What to do if you receive a Virus Warning
SECONDLY, sign up for McAfee's Virus Warning Emails so you can ignore all the others.
THIRDLY, delete it without forwarding it to anybody.
There are several methods to identify virus hoaxes, but first consider what makes a successful hoax on the Internet. There are two known factors that make a successful virus hoax, they are:
1. technical sounding language, and
2. credibility by association.
When we say credibility by association we are referring to who sent the warning. If the janitor at a large technological organization sends a warning to someone outside of that organization, people on the outside tend to believe the warning because the company should know about those things. Even though the person sending the warning may not have a clue what he is talking about, the prestige of the company backs the warning, making it appear real. If a manager at the company sends the warning, the message is doubly backed by the company's and the manager's reputations.
Individuals should also be especially alert if the warning urges you to pass it on to your friends.
This should raise a red flag that the warning may be a hoax.
Another flag to watch for is when the warning indicates that it is a Federal Communication Commission (FCC) warning. According to the FCC, they have not and never will disseminate warnings on viruses. It is not part of their job.
DO NOT circulate virus warnings without first checking with an authoritative source.
Authoritative sources are your computer system security administrator or a computer incident advisory team. Real warnings about viruses and other network problems are issued by different response teams. If you download a warning from a web site or validate the PGP signature, you can usually be assured that the warning is real. Warnings without the name of the person sending the original notice, or warnings with names, addresses and phone numbers that do not actually exist are probably hoaxes.
You are right to be concerned about Computer Security if you connect to the internet. My computer is secured with Symantec's Norton SystemWorks - AntiVirus, Firewall and LiveUpdate, so I'm AUTOMATICALLY made safe as soon as new viruses appear.
I have personally received DOZENS of emailed viruses (7 in the first 4 months of 2004) but none has harmed my computer or my data. If you are not aware of Trojan Horse viruses, the chances are your computer is wide open to potential attack from malicious hackers or harmful viruses.
If you think you've got a virus.
For a FREE CHECK on your computer security, visit this web site.
Ensure that your PC has
a major company's security
Advice on creating and using passwords
Change your password at
least every 90 days.
Scams to collect or confirm your email address
Do not reply, unless you WANT to give them your confirmed email address...
Ever wondered how people get your email address? One way is simple - they use 'harvesting' software to trawl the world wide web pages - find @ signs, and, hey presto, they have millions of email addresses. Some CDs of address lists are compiled in this way. These can be sold to people who like to "spam" - or send genuine unsolicited commercial email (UCE).
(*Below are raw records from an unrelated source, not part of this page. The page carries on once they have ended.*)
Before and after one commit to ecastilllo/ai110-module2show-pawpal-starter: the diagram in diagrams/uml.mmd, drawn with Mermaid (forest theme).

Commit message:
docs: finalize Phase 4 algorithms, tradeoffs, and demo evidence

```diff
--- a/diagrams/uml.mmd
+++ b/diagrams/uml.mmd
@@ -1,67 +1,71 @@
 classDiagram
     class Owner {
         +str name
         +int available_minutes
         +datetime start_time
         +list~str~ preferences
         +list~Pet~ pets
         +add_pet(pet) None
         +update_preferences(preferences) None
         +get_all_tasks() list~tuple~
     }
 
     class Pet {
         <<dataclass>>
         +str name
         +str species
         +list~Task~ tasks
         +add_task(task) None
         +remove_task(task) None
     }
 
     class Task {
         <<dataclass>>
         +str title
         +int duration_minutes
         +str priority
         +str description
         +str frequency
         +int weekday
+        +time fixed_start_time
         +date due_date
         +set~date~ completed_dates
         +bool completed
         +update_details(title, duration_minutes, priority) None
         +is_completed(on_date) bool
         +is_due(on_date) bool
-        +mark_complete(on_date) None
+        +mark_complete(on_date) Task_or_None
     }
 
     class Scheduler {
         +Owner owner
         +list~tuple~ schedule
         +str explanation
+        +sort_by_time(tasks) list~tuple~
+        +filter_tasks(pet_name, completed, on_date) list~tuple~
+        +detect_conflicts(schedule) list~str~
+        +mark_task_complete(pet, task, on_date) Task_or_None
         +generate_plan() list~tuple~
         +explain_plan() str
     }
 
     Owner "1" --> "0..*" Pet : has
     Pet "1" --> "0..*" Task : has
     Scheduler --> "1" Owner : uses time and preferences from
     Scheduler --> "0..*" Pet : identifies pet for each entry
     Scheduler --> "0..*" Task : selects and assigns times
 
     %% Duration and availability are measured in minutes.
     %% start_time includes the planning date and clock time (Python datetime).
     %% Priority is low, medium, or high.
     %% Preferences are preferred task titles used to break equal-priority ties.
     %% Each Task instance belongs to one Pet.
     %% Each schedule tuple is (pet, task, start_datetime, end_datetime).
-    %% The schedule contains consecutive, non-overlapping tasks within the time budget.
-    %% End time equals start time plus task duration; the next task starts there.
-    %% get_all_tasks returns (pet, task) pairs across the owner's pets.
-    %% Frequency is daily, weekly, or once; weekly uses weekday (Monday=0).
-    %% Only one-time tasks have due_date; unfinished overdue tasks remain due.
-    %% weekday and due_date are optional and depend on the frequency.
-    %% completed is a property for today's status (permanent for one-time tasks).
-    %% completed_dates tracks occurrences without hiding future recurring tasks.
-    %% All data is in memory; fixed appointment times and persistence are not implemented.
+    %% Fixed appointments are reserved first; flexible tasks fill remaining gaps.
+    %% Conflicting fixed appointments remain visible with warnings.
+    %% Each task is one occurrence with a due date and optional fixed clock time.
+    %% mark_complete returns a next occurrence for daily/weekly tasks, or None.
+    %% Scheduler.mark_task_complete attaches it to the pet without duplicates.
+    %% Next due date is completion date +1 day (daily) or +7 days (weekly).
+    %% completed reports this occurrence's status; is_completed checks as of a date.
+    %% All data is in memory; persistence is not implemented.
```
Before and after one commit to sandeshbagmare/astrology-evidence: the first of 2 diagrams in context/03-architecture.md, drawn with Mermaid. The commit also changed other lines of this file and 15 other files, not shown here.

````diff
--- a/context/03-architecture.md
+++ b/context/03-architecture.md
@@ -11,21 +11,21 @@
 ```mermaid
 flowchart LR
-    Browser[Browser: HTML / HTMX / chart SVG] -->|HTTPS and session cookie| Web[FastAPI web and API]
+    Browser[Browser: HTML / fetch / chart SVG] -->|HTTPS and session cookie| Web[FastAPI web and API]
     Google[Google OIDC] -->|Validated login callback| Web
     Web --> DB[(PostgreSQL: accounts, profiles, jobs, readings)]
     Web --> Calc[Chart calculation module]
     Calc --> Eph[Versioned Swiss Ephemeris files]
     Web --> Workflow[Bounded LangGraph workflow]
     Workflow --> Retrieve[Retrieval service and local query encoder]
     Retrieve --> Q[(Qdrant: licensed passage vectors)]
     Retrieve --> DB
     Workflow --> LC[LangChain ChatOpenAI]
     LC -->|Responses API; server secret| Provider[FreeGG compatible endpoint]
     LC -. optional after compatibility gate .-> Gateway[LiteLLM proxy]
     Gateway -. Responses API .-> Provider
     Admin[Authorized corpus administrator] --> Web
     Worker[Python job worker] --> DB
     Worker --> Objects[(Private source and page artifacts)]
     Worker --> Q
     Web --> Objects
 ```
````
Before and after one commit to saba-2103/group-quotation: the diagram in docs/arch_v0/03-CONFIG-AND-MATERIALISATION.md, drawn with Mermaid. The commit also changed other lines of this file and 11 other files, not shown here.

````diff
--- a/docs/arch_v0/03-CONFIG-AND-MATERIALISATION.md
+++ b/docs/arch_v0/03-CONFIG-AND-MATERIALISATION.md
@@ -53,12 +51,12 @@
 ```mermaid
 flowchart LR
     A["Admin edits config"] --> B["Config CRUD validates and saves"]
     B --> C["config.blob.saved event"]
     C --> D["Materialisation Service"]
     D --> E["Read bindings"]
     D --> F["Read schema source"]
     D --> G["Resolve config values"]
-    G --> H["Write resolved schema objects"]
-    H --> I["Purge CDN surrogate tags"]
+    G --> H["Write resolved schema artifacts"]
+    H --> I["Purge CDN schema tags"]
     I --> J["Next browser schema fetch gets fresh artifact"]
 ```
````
Since I installed Norton Personal Firewall, I have been amazed at how many emails that arrive as a "web page" are being used to collect my email address. They don't get it from me because Norton Personal Firewall allows me to "block" sending email addresses to the requesting web site.
I wholeheartedly recommend you install Norton Personal Firewall.
One problem is that the email addresses are not confirmed, so this type of business would like you to CONFIRM that your email is correct and that it is ACTIVE. So, a company who is doing this just for the email-list business, or selling email addresses as a side-line revenue, may send you an innocuous email which ends with something like...
"If you do not wish
to receive this regular
free report, simply reply
and type REMOVE in the
subject box, to firstname.lastname@example.org
I also recommend Zone
Alarm a free firewall.